Grammy Award-winning producer, arranger and composer Quincy Jones has been recognized for his musical contributions and the enrichment of France’s cultural inheritance.
“France has always felt like a second home to me,” he said.
Jones, who first traveled to France in 1953 as a 19-year-old trumpet player in Lionel Hampton’s band, lived in Paris for years while studying music composition and orchestration with famed music teacher Nadia Boulanger.

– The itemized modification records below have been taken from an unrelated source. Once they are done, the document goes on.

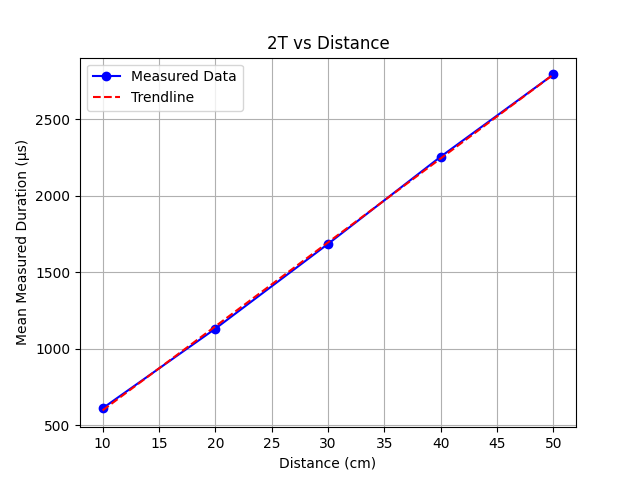
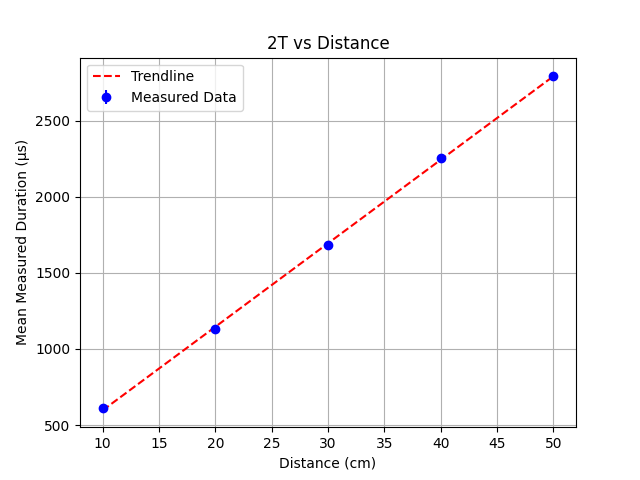
new measurements

diff --git a/part3/resultsokay/calculate.py b/part3/resultsokay/calculate.py
@@ -6,6 +6,7 @@ from scipy.stats import linregress
 # List of distances in cm for measurements
 distances = [10, 20, 30, 40, 50]
 mean_durations = []  # List to store mean durations for each distance
+std_devs = []  # List to store standard deviations for each distance
 
 # Function to read measurements from a CSV file
 def read_measurements_from_csv(file_name):
@@ -17,20 +18,30 @@ def read_measurements_from_csv(file_name):
             measurements.append(int(row[0]))
     return measurements
 
-# Read measurements and calculate mean durations
+# Read measurements and calculate mean durations and standard deviations
 for distance in distances:
     file_name = f"distance_measurements_{distance}cm.csv"
     measurements = read_measurements_from_csv(file_name)
     mean_duration = np.mean(measurements)
+    std_dev = np.std(measurements)
     mean_durations.append(mean_duration)
+    std_devs.append(std_dev)
 
-# Print mean durations for debugging
+# Output the results to a file
+with open("measurement_results.csv", "w", newline='') as f:
+    writer = csv.writer(f)
+    writer.writerow(["Distance (cm)", "Mean Duration (µs)", "Standard Deviation (µs)"])
+    for i, distance in enumerate(distances):
+        writer.writerow([distance, mean_durations[i], std_devs[i]])
+
+# Print mean durations and standard deviations for debugging
 print("Distances (cm):", distances)
 print("Mean Durations (µs):", mean_durations)
+print("Standard Deviations (µs):", std_devs)
 
 # Plot 2T(distance) with a linear trendline
 plt.figure()  # Create a new figure
-plt.plot(distances, mean_durations, 'bo-', label='Measured Data')  # Plot the measured data
+plt.errorbar(distances, mean_durations, yerr=std_devs, fmt='bo', label='Measured Data')  # Plot the measured data with error bars
 slope, intercept, r_value, p_value, std_err = linregress(distances, mean_durations)  # Perform linear regression
 plt.plot(distances, intercept + slope*np.array(distances), 'r--', label='Trendline')  # Plot the trendline
 plt.xlabel('Distance (cm)')  # Label the x-axis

He recorded with French and American artists such as Charles Aznavour, Henri Salvador, Jacques Brel, Louis Jordan, Count Basie, Billy Eckstine and Sarah Vaughan.
Jones was promoted to the France’s highest honor, Commandeur de la Legion d’ Honneur, in 2001.
Jones has won 27 Grammy Awards and one Emmy Award; is a seven-time Oscar nominee; and was inducted into the Rock and Roll Hall of Fame in 2012. He has composed music for 33 major motion picture scores, and earned acclaim as producer, conductor and arranger of recordings including Frank Sinatra‘s album “Sinatra At The Sands,” featuring “Fly Me To the Moon;” “We Are The World,” the best-selling single of all time; and Michael Jackson albums “Off The Wall,” “Bad” and “Thriller,” the latter being the best-selling album in the history of the music recording industry.